◆ ASSIGNMENT ◆
Set down all of the records below exactly, please, omitting the images.

◆ Dataset excerpts ◆

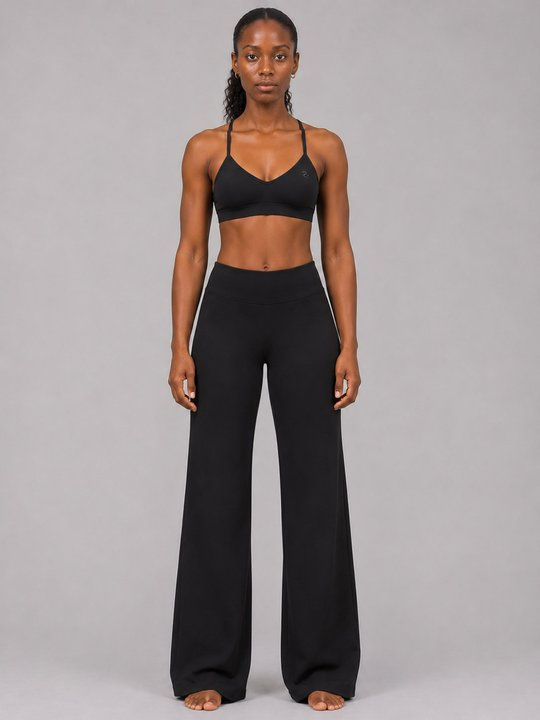
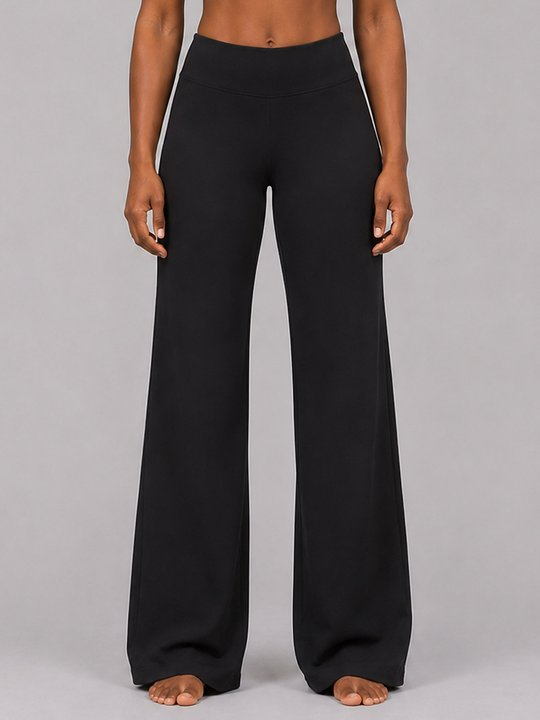
Flared Leggings: waist-down crop is the cover, full front moves to second

diff --git a/product.html b/product.html
@@ -372,7 +372,7 @@
 <script>
 const PRODUCTS={
   'running-leggings-w':{name:'Performance Leggings',gender:"Women's",price:'KES 5,550',priceVal:5550,image:'images/running-leggings-w.jpg',images:['images/running-leggings-w.jpg','images/running-leggings-w-side.jpg','images/running-leggings-w-full-back.jpg','images/running-leggings-w-plus-front-angle.jpg','images/running-leggings-w-plus-back.jpg'],sizes:['S','M','L','XL','XXL'],desc:"Engineered for road and trail. A contoured waistband defines the line without compressing. A pattern-cut panel lifts the silhouette at the top of the glute, while graduated compression holds the line without flattening shape. Four-way stretch fabric. Flatlock seams.",details:['Contoured waistband — defines without compressing','Pattern-cut lift at the top of the glute','Graduated compression through thigh and core','Four-way stretch performance fabric','No front seam','Flatlock seam construction','Fabric: 75% Polyamide, 25% Elastane']},
-  'flared-leggings-w':{name:'Flared Leggings',gender:"Women's",price:'KES 5,600',priceVal:5600,image:'images/flared-leggings-w.jpg',images:['images/flared-leggings-w.jpg','images/flared-leggings-w-back.jpg','images/flared-leggings-w-side.jpg','images/flared-leggings-w-waistband.jpg','images/flared-leggings-w-back-angle.jpg'],sizes:['S','M','L','XL','XXL'],tallSizes:['S (Tall)','M (Tall)','L (Tall)','XL (Tall)','XXL (Tall)'],desc:"Studio-ready with a relaxed straight-leg silhouette — loose from the waistband down through the leg. A high-rise contoured waistband defines the waistline and stays put through full range of motion. A pattern-cut panel lifts the silhouette at the top of the glute, while graduated compression holds the line without flattening shape. Buttery-soft four-way stretch fabric. Suited to yoga, pilates, barre and everyday wear. Also available in Tall lengths.",details:['High-rise contoured waistband — defines without compressing','Pattern-cut lift at the top of the glute','Graduated compression through thigh and core','Buttery-soft four-way stretch fabric','No front seam','Relaxed straight-leg cut — loose from the waistband through the leg','Regular (34" inseam) — up to 5\'8" / 173cm · Tall (37" inseam) — 5\'9" / 175cm and above','Fabric: 75% Polyamide, 25% Elastane']},
+  'flared-leggings-w':{name:'Flared Leggings',gender:"Women's",price:'KES 5,600',priceVal:5600,image:'images/flared-leggings-w.jpg',images:['images/flared-leggings-w.jpg','images/flared-leggings-w-front.jpg','images/flared-leggings-w-back.jpg','images/flared-leggings-w-side.jpg','images/flared-leggings-w-waistband.jpg','images/flared-leggings-w-back-angle.jpg'],sizes:['S','M','L','XL','XXL'],tallSizes:['S (Tall)','M (Tall)','L (Tall)','XL (Tall)','XXL (Tall)'],desc:"Studio-ready with a relaxed straight-leg silhouette — loose from the waistband down through the leg. A high-rise contoured waistband defines the waistline and stays put through full range of motion. A pattern-cut panel lifts the silhouette at the top of the glute, while graduated compression holds the line without flattening shape. Buttery-soft four-way stretch fabric. Suited to yoga, pilates, barre and everyday wear. Also available in Tall lengths.",details:['High-rise contoured waistband — defines without compressing','Pattern-cut lift at the top of the glute','Graduated compression through thigh and core','Buttery-soft four-way stretch fabric','No front seam','Relaxed straight-leg cut — loose from the waistband through the leg','Regular (34" inseam) — up to 5\'8" / 173cm · Tall (37" inseam) — 5\'9" / 175cm and above','Fabric: 75% Polyamide, 25% Elastane']},
   'high-impact-bra':{name:'High Impact Sports Bra',gender:"Women's",price:'KES 4,900',priceVal:4900,image:'images/high-impact-bra-side.jpg',images:['images/high-impact-bra-side.jpg','images/high-impact-bra-back.jpg','images/high-impact-bra-front.jpg','images/high-impact-bra-closeup.jpg','images/running-leggings-w-plus-front-angle.jpg','images/running-leggings-w-plus-back.jpg'],sizes:['S','M','L','XL','XXL'],desc:"Maximum support for running, HIIT, and high-intensity training. Wide underband and reinforced straps keep everything locked in place. Moisture-wicking inner lining and built-in moulded padding.",details:['Maximum support rating','Wide reinforced underband','Adjustable underband strap','Crossover back straps','Built-in moulded padding','Moisture-wicking inner lining','Fabric: Body Fabric: 75% Polyamide, 25% Elastane / Inner Fabric: 90% Polyester, 10% Elastane Jacquard Tricot / Mesh: 88% Polyamide, 12% Elastane Mesh']},
   'low-impact-bra':{name:'Low Impact Sports Bra',gender:"Women's",price:'KES 4,450',priceVal:4450,image:'images/low-impact-bra.jpg',images:['images/low-impact-bra.jpg','images/low-impact-bra-back.jpg','images/low-impact-bra-side.jpg','images/low-impact-bra-front.jpg'],sizes:['S','M','L','XL','XXL'],desc:"Lightweight and breathable for yoga, pilates, stretching, and low-intensity sessions. Scoop neck with a clean racerback silhouette. Removable padding, soft-touch fabric.",details:['Light support rating','Racerback silhouette','Scoop neckline','Removable padding','Soft-touch four-way stretch fabric','Fabric: Body Fabric: 82% Polyamide, 18% Elastane / Mesh: 88% Polyamide, 12% Elastane Mesh']},
   'jacket-w':{name:"Women's Jacket",gender:"Women's",price:'KES 7,450',priceVal:7450,image:'images/jacket-w-front-2.jpg',images:['images/jacket-w-front-2.jpg','images/jacket-w-three-quarter-2.jpg','images/jacket-w-side-2.jpg','images/jacket-w-back-2.jpg'],sizes:['S','M','L','XL','XXL'],desc:"A versatile training jacket built for warm-ups, cool-downs, and everything in between. Two side pockets and a straight fit.",details:['Full-length zip front','Two side zip pockets','Straight fit','Fabric: 100% Polyester']},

◆ ANSWER AREA ◆
Flared Leggings: waist-down crop is the cover, full front moves to second

diff --git a/product.html b/product.html
@@ -372,7 +372,7 @@
 <script>
 const PRODUCTS={
   'running-leggings-w':{name:'Performance Leggings',gender:"Women's",price:'KES 5,550',priceVal:5550,image:'images/running-leggings-w.jpg',images:['images/running-leggings-w.jpg','images/running-leggings-w-side.jpg','images/running-leggings-w-full-back.jpg','images/running-leggings-w-plus-front-angle.jpg','images/running-leggings-w-plus-back.jpg'],sizes:['S','M','L','XL','XXL'],desc:"Engineered for road and trail. A contoured waistband defines the line without compressing. A pattern-cut panel lifts the silhouette at the top of the glute, while graduated compression holds the line without flattening shape. Four-way stretch fabric. Flatlock seams.",details:['Contoured waistband — defines without compressing','Pattern-cut lift at the top of the glute','Graduated compression through thigh and core','Four-way stretch performance fabric','No front seam','Flatlock seam construction','Fabric: 75% Polyamide, 25% Elastane']},
-  'flared-leggings-w':{name:'Flared Leggings',gender:"Women's",price:'KES 5,600',priceVal:5600,image:'images/flared-leggings-w.jpg',images:['images/flared-leggings-w.jpg','images/flared-leggings-w-back.jpg','images/flared-leggings-w-side.jpg','images/flared-leggings-w-waistband.jpg','images/flared-leggings-w-back-angle.jpg'],sizes:['S','M','L','XL','XXL'],tallSizes:['S (Tall)','M (Tall)','L (Tall)','XL (Tall)','XXL (Tall)'],desc:"Studio-ready with a relaxed straight-leg silhouette — loose from the waistband down through the leg. A high-rise contoured waistband defines the waistline and stays put through full range of motion. A pattern-cut panel lifts the silhouette at the top of the glute, while graduated compression holds the line without flattening shape. Buttery-soft four-way stretch fabric. Suited to yoga, pilates, barre and everyday wear. Also available in Tall lengths.",details:['High-rise contoured waistband — defines without compressing','Pattern-cut lift at the top of the glute','Graduated compression through thigh and core','Buttery-soft four-way stretch fabric','No front seam','Relaxed straight-leg cut — loose from the waistband through the leg','Regular (34" inseam) — up to 5\'8" / 173cm · Tall (37" inseam) — 5\'9" / 175cm and above','Fabric: 75% Polyamide, 25% Elastane']},
+  'flared-leggings-w':{name:'Flared Leggings',gender:"Women's",price:'KES 5,600',priceVal:5600,image:'images/flared-leggings-w.jpg',images:['images/flared-leggings-w.jpg','images/flared-leggings-w-front.jpg','images/flared-leggings-w-back.jpg','images/flared-leggings-w-side.jpg','images/flared-leggings-w-waistband.jpg','images/flared-leggings-w-back-angle.jpg'],sizes:['S','M','L','XL','XXL'],tallSizes:['S (Tall)','M (Tall)','L (Tall)','XL (Tall)','XXL (Tall)'],desc:"Studio-ready with a relaxed straight-leg silhouette — loose from the waistband down through the leg. A high-rise contoured waistband defines the waistline and stays put through full range of motion. A pattern-cut panel lifts the silhouette at the top of the glute, while graduated compression holds the line without flattening shape. Buttery-soft four-way stretch fabric. Suited to yoga, pilates, barre and everyday wear. Also available in Tall lengths.",details:['High-rise contoured waistband — defines without compressing','Pattern-cut lift at the top of the glute','Graduated compression through thigh and core','Buttery-soft four-way stretch fabric','No front seam','Relaxed straight-leg cut — loose from the waistband through the leg','Regular (34" inseam) — up to 5\'8" / 173cm · Tall (37" inseam) — 5\'9" / 175cm and above','Fabric: 75% Polyamide, 25% Elastane']},
   'high-impact-bra':{name:'High Impact Sports Bra',gender:"Women's",price:'KES 4,900',priceVal:4900,image:'images/high-impact-bra-side.jpg',images:['images/high-impact-bra-side.jpg','images/high-impact-bra-back.jpg','images/high-impact-bra-front.jpg','images/high-impact-bra-closeup.jpg','images/running-leggings-w-plus-front-angle.jpg','images/running-leggings-w-plus-back.jpg'],sizes:['S','M','L','XL','XXL'],desc:"Maximum support for running, HIIT, and high-intensity training. Wide underband and reinforced straps keep everything locked in place. Moisture-wicking inner lining and built-in moulded padding.",details:['Maximum support rating','Wide reinforced underband','Adjustable underband strap','Crossover back straps','Built-in moulded padding','Moisture-wicking inner lining','Fabric: Body Fabric: 75% Polyamide, 25% Elastane / Inner Fabric: 90% Polyester, 10% Elastane Jacquard Tricot / Mesh: 88% Polyamide, 12% Elastane Mesh']},
   'low-impact-bra':{name:'Low Impact Sports Bra',gender:"Women's",price:'KES 4,450',priceVal:4450,image:'images/low-impact-bra.jpg',images:['images/low-impact-bra.jpg','images/low-impact-bra-back.jpg','images/low-impact-bra-side.jpg','images/low-impact-bra-front.jpg'],sizes:['S','M','L','XL','XXL'],desc:"Lightweight and breathable for yoga, pilates, stretching, and low-intensity sessions. Scoop neck with a clean racerback silhouette. Removable padding, soft-touch fabric.",details:['Light support rating','Racerback silhouette','Scoop neckline','Removable padding','Soft-touch four-way stretch fabric','Fabric: Body Fabric: 82% Polyamide, 18% Elastane / Mesh: 88% Polyamide, 12% Elastane Mesh']},
   'jacket-w':{name:"Women's Jacket",gender:"Women's",price:'KES 7,450',priceVal:7450,image:'images/jacket-w-front-2.jpg',images:['images/jacket-w-front-2.jpg','images/jacket-w-three-quarter-2.jpg','images/jacket-w-side-2.jpg','images/jacket-w-back-2.jpg'],sizes:['S','M','L','XL','XXL'],desc:"A versatile training jacket built for warm-ups, cool-downs, and everything in between. Two side pockets and a straight fit.",details:['Full-length zip front','Two side zip pockets','Straight fit','Fabric: 100% Polyester']},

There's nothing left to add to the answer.